© Christo, Photo: Wolfgang Volz
Christo’s Wrapped Reichstag was the first piece of contemporary art that I remember encountering as a child. The image of the building wrapped in silver textile has stayed in my head since then. But what’s impressive is that I didn’t see the installation happening live. Instead I remember seeing it on a picture on a wall of an Italian restaurant in Berlin. A place we casually went to with my parents as we visited the city. The photography was even signed by the artist himself. My parents took notice of it and told me the whole story.
Last summer Christo created Floating Piers in northern Italy. It was the first piece of his art I saw going viral in social media. Maybe the dynamic of communications has changed dramatically over the years, but I guess that Christo still is one of the few artists that can create such a large scale impact in our daily communication and visuality.
I am kind of sad because I probably won’t ever see a piece of his art happening in Berlin again, since his artworks are always unique and temporary. But what we can do to enjoy more of his art is taking a deeper look into the process of creation by checking out the art books around the art pieces published by the Taschen publishing house.

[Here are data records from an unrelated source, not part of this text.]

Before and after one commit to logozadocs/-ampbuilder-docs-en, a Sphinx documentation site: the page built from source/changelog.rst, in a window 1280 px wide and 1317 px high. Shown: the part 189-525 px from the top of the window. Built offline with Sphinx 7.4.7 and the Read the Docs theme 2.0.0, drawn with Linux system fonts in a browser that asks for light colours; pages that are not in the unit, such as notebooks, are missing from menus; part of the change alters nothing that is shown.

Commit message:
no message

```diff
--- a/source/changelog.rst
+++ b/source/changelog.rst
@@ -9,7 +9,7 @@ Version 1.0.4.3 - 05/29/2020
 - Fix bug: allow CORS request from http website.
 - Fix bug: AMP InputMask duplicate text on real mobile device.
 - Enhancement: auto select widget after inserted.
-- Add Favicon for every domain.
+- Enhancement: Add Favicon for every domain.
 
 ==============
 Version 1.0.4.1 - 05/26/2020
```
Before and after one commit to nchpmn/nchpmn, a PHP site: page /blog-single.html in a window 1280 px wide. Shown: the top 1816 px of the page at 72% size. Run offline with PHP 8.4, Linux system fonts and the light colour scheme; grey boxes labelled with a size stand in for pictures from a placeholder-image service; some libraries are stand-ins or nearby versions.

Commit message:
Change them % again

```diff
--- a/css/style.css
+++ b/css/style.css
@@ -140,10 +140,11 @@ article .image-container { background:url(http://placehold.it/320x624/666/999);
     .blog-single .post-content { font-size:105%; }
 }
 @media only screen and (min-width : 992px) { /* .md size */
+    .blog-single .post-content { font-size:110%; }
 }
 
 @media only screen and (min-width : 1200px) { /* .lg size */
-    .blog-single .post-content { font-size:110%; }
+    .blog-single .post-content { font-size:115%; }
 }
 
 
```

Today, Monday the 13th of February Christo will be in the Taschen store to sign himself his new books about the Floating Piers. Maybe you have time to check it out. After the jump you will find some more impressions of the book called Wrapped about the Reichstag wrapping.